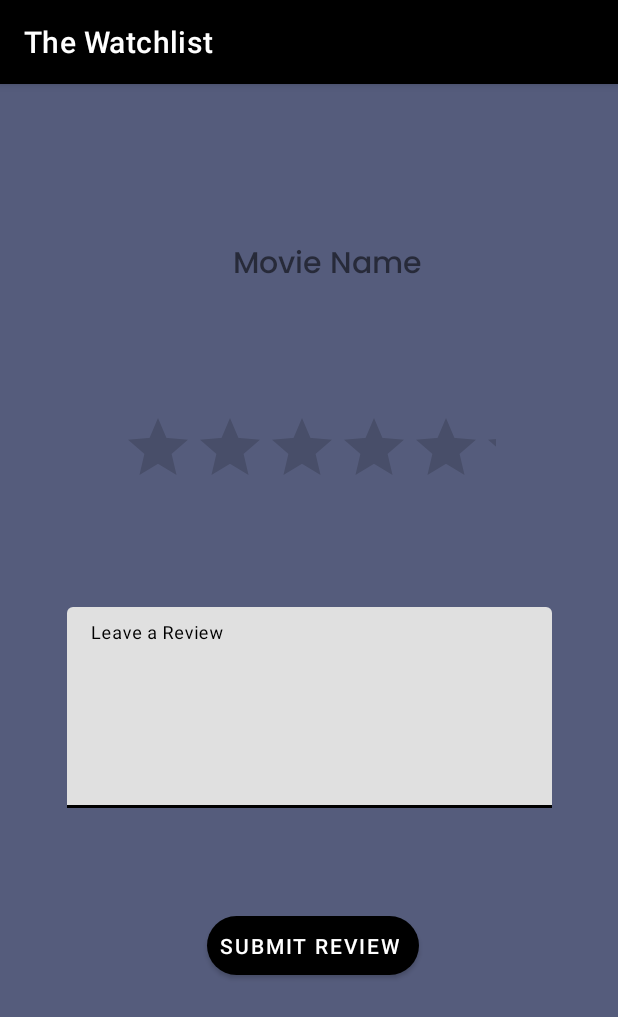
After one commit to Levi-Opunga/the_watchlist, an Android app: the ReviewsActivity screen opened directly, with no data from a screen before it, on a phone screen of 412 x 824 dp. The commit adds this screen. Shown: the top 1017 px of the screen. Run offline under Robolectric (Android 15) with nearby library versions, the phone set to English and light mode, and no system bars; our stand-ins replace ButterKnife, Firebase (no records; nobody signed in at launch, a user with empty details on screens opened directly); 1 statement that could not run was skipped.

Commit message:
This will add the reviews

```diff
--- a/app/src/main/java/com/moringaschool/thewatchlist/models/Example.java
+++ b/app/src/main/java/com/moringaschool/thewatchlist/models/Example.java
@@ -1,11 +1,14 @@
 
 package com.moringaschool.thewatchlist.models;
 
+import java.io.Serializable;
 import java.util.List;
 import com.google.gson.annotations.Expose;
 import com.google.gson.annotations.SerializedName;
 
-public class Example {
+public class Example implements Serializable {
+
+
 
     @SerializedName("status")
     @Expose
--- a/app/src/main/java/com/moringaschool/thewatchlist/models/Link.java
+++ b/app/src/main/java/com/moringaschool/thewatchlist/models/Link.java
@@ -4,7 +4,9 @@ package com.moringaschool.thewatchlist.models;
 import com.google.gson.annotations.Expose;
 import com.google.gson.annotations.SerializedName;
 
-public class Link {
+import java.io.Serializable;
+
+public class Link implements Serializable {
 
     @SerializedName("type")
     @Expose
--- a/app/src/main/java/com/moringaschool/thewatchlist/models/Multimedia.java
+++ b/app/src/main/java/com/moringaschool/thewatchlist/models/Multimedia.java
@@ -4,7 +4,9 @@ package com.moringaschool.thewatchlist.models;
 import com.google.gson.annotations.Expose;
 import com.google.gson.annotations.SerializedName;
 
-public class Multimedia {
+import java.io.Serializable;
+
+public class Multimedia implements Serializable {
 
     @SerializedName("type")
     @Expose
--- a/app/src/main/java/com/moringaschool/thewatchlist/models/Result.java
+++ b/app/src/main/java/com/moringaschool/thewatchlist/models/Result.java
@@ -4,7 +4,9 @@ package com.moringaschool.thewatchlist.models;
 import com.google.gson.annotations.Expose;
 import com.google.gson.annotations.SerializedName;
 
-public class Result {
+import java.io.Serializable;
+
+public class Result implements Serializable {
 
     @SerializedName("display_title")
     @Expose
--- /dev/null
+++ b/app/src/main/java/com/moringaschool/thewatchlist/ui/ReviewsActivity.java
@@ -0,0 +1,60 @@
+package com.moringaschool.thewatchlist.ui;
+
+import androidx.appcompat.app.AppCompatActivity;
+
+import android.os.Bundle;
+import android.view.View;
+import android.widget.Button;
+import android.widget.RatingBar;
+import android.widget.TextView;
+
+import com.google.android.material.textfield.TextInputEditText;
+import com.google.android.material.textfield.TextInputLayout;
+import com.google.firebase.auth.FirebaseAuth;
+import com.google.firebase.auth.FirebaseUser;
+import com.google.firebase.database.DatabaseReference;
+import com.google.firebase.database.FirebaseDatabase;
+import com.moringaschool.thewatchlist.R;
+import com.moringaschool.thewatchlist.models.Result;
+import com.moringaschool.thewatchlist.models.Reviews;
+
+import butterknife.BindView;
+import butterknife.ButterKnife;
+
+public class ReviewsActivity extends AppCompatActivity {
+    @BindView(R.id.reviewText) TextInputEditText mText;
+    @BindView(R.id.ratingBar) RatingBar mRatingBar;
+    @BindView(R.id.submitReview) Button mSubmitBtn;
+    @BindView(R.id.movieName) TextView mMovieName;
+
+
+    @Override
+    protected void onCreate(Bundle savedInstanceState) {
+        super.onCreate(savedInstanceState);
+        setContentView(R.layout.activity_reviews);
+
+        ButterKnife.bind(this);
+
+
+        Result result = (Result) getIntent().getSerializableExtra("movie"); //get serializable
+        mMovieName.setText(result.getDisplayTitle()); //Display the movie name
+
+
+        //getting the rating
+        mSubmitBtn.setOnClickListener(new View.OnClickListener() {
+            @Override
+            public void onClick(View v) {
+                FirebaseUser user = FirebaseAuth.getInstance().getCurrentUser();
+                String currentUser = user.getDisplayName(); //gets the user name
+                String review = mText.getText().toString();
+                Float rating = mRatingBar.getRating();
+
+
+                Reviews reviews = new Reviews(review, rating, currentUser);
+                DatabaseReference reviewRef = FirebaseDatabase.getInstance().getReference("Reviews");
+                reviewRef.push().setValue(reviews);
+
+            }
+        });
+    }
+}
--- /dev/null
+++ b/app/src/main/res/drawable/ic_baseline_favorite_24.xml
@@ -0,0 +1,5 @@
+<vector android:height="24dp" android:tint="#F60202"
+    android:viewportHeight="24" android:viewportWidth="24"
+    android:width="24dp" xmlns:android="http://schemas.android.com/apk/res/android">
+    <path android:fillColor="@android:color/white" android:pathData="M12,21.35l-1.45,-1.32C5.4,15.36 2,12.28 2,8.5 2,5.42 4.42,3 7.5,3c1.74,0 3.41,0.81 4.5,2.09C13.09,3.81 14.76,3 16.5,3 19.58,3 22,5.42 22,8.5c0,3.78 -3.4,6.86 -8.55,11.54L12,21.35z"/>
+</vector>
--- /dev/null
+++ b/app/src/main/res/drawable/ic_baseline_favorite_border_24.xml
@@ -0,0 +1,5 @@
+<vector android:height="24dp" android:tint="#F9FCFA"
+    android:viewportHeight="24" android:viewportWidth="24"
+    android:width="24dp" xmlns:android="http://schemas.android.com/apk/res/android">
+    <path android:fillColor="@android:color/white" android:pathData="M16.5,3c-1.74,0 -3.41,0.81 -4.5,2.09C10.91,3.81 9.24,3 7.5,3 4.42,3 2,5.42 2,8.5c0,3.78 3.4,6.86 8.55,11.54L12,21.35l1.45,-1.32C18.6,15.36 22,12.28 22,8.5 22,5.42 19.58,3 16.5,3zM12.1,18.55l-0.1,0.1 -0.1,-0.1C7.14,14.24 4,11.39 4,8.5 4,6.5 5.5,5 7.5,5c1.54,0 3.04,0.99 3.57,2.36h1.87C13.46,5.99 14.96,5 16.5,5c2,0 3.5,1.5 3.5,3.5 0,2.89 -3.14,5.74 -7.9,10.05z"/>
+</vector>
--- /dev/null
+++ b/app/src/main/res/layout/activity_reviews.xml
@@ -0,0 +1,66 @@
+<?xml version="1.0" encoding="utf-8"?>
+<androidx.constraintlayout.widget.ConstraintLayout xmlns:android="http://schemas.android.com/apk/res/android"
+    xmlns:app="http://schemas.android.com/apk/res-auto"
+    xmlns:tools="http://schemas.android.com/tools"
+    android:layout_width="match_parent"
+    android:layout_height="match_parent"
+    android:background="#555C7C"
+    tools:context=".ui.ReviewsActivity">
+
+    <TextView
+        android:id="@+id/movieName"
+        android:layout_width="wrap_content"
+        android:layout_height="wrap_content"
+        android:layout_marginTop="104dp"
+        android:fontFamily="@font/poppins_medium"
+        android:text="Movie Name"
+        android:textSize="20sp"
+        app:layout_constraintEnd_toEndOf="parent"
+        app:layout_constraintHorizontal_bias="0.544"
+        app:layout_constraintStart_toStartOf="parent"
+        app:layout_constraintTop_toTopOf="parent" />
+
+    <com.google.android.material.textfield.TextInputLayout
+        android:id="@+id/textInputLayout2"
+        android:layout_width="323dp"
+        android:layout_height="134dp"
+        android:layout_marginBottom="285dp"
+        android:hint="Leave a Review"
+        app:layout_constraintBottom_toBottomOf="parent"
+        app:layout_constraintEnd_toEndOf="parent"
+        app:layout_constraintStart_toStartOf="parent">
+
+        <com.google.android.material.textfield.TextInputEditText
+            android:id="@+id/reviewText"
+
+            android:layout_width="match_parent"
+            android:layout_height="match_parent"
+            android:gravity="top|left"
+            android:textAlignment="viewStart" />
+    </com.google.android.material.textfield.TextInputLayout>
+
+    <RatingBar
+        android:id="@+id/ratingBar"
+        android:layout_width="249dp"
+        android:layout_height="49dp"
+        android:numStars="5"
+        app:layout_constraintBottom_toTopOf="@+id/textInputLayout2"
+        app:layout_constraintEnd_toEndOf="parent"
+        app:layout_constraintStart_toStartOf="parent"
+        app:layout_constraintTop_toBottomOf="@+id/movieName" />
+
+    <Button
+        android:id="@+id/submitReview"
+        android:layout_width="wrap_content"
+        android:layout_height="wrap_content"
+        android:layout_marginTop="68dp"
+        android:background="@drawable/shape"
+        android:backgroundTint="#B82121"
+        android:text="Submit Review"
+        app:layout_constraintBottom_toBottomOf="parent"
+        app:layout_constraintEnd_toEndOf="parent"
+        app:layout_constraintStart_toStartOf="parent"
+        app:layout_constraintTop_toBottomOf="@+id/textInputLayout2"
+        app:layout_constraintVertical_bias="0.0" />
+
+</androidx.constraintlayout.widget.ConstraintLayout>
--- a/app/src/main/res/values/colors.xml
+++ b/app/src/main/res/values/colors.xml
@@ -7,4 +7,5 @@
     <color name="teal_700">#FF018786</color>
     <color name="black">#FF000000</color>
     <color name="white">#FFFFFFFF</color>
+    <color name="red">#F81403</color>
 </resources>
```
Also changed, not shown: app/src/main/AndroidManifest.xml (+12 -4 lines), app/src/main/java/com/moringaschool/thewatchlist/fragments/MovieReviewFragment.java (+19 -1 lines), app/src/main/java/com/moringaschool/thewatchlist/models/Reviews.java (added, +42 -0 lines), app/src/main/res/drawable-v24/shapeblue.xml (added, +18 -0 lines), app/src/main/res/layout/fragment_movie_review.xml (+21 -5 lines).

════════════════

EXERCISE GOAL
Which lines hold the string "material"? Copy all of them from the data above.

RESULT FOR THIS EXERCISE
+import com.google.android.material.textfield.TextInputEditText;
+import com.google.android.material.textfield.TextInputLayout;
+    <com.google.android.material.textfield.TextInputLayout
+        <com.google.android.material.textfield.TextInputEditText
+    </com.google.android.material.textfield.TextInputLayout>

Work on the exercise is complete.